<January 2, 2007>
Now that all the fuselage parts have a home, I got back to the ailerons. Pretty much the entire session was devoted to dimpling the leading edges of the ailerons. I had to improvise a little, but I think it came out OK.
First thing I did today was to countersink the two aileron counterweights. I clamped it to the table, and used my countersinking cutter. This went pretty easy, but I wonder how sharp (or dull) the cutter now is.
I scratched my head for a few moments trying to think of a way to hold everything in place while dimpling. Using a similar method used by other builders, I built myself a little jig from some scrap 2x4. I then taped some scrap dowels to the top of it to keep the pipe from moving.

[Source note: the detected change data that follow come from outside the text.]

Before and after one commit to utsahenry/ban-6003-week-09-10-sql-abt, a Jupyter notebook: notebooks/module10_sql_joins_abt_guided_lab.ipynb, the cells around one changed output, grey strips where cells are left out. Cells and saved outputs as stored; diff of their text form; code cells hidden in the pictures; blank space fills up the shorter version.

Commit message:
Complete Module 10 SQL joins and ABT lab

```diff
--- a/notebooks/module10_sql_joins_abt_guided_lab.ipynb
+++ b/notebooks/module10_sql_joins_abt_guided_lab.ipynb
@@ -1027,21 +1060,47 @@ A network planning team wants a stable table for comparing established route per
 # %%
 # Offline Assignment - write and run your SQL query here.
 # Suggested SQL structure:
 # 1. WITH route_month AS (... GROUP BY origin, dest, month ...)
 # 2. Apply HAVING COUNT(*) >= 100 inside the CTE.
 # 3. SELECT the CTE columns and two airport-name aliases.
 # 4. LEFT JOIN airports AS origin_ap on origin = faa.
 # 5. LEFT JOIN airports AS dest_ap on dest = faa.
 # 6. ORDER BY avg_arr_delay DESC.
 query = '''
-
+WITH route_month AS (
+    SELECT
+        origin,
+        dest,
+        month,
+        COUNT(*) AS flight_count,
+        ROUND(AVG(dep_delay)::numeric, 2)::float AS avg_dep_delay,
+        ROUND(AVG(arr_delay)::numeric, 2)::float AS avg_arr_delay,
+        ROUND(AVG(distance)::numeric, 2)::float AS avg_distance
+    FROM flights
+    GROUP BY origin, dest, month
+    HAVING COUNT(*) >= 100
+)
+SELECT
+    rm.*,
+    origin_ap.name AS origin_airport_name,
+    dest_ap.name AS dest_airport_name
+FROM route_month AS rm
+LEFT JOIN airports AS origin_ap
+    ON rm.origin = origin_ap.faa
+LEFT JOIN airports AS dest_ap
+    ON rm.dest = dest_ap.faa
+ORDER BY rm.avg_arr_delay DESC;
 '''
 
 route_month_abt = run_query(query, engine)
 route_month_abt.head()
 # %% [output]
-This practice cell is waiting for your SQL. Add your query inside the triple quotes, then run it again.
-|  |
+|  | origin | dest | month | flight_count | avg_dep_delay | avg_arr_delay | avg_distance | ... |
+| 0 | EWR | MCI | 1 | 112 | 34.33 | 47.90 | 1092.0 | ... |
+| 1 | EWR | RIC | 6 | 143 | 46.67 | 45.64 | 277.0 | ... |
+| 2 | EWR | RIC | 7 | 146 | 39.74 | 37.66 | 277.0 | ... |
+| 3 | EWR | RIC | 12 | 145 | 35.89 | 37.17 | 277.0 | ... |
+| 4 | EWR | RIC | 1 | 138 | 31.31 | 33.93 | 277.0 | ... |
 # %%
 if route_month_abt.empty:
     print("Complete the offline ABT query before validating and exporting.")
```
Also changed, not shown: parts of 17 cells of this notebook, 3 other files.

I ran into trouble here. I have seen where people use the set holder from their c-frame here, but since I don't have a c-frame (I have a DRDT-2) I was out of luck. After a short search in the shop I came up with the idea of using some threaded rod and a coupling. I then fabricated a small busing to hold the dimple die and pressed that into the end of the threaded coupling. Then I inserted the threaded rod into the other end and there you have it, a homemade die/set holder of sorts.
This shot shows how my wooden jig functioned. The dowels made it so that the pipe didn't move at all. I do have good ideas once in a while. While the aileron skin and pipe were in the jig, I gave my homemade set holder a whack with the hammer, with the pipe acting as the female die.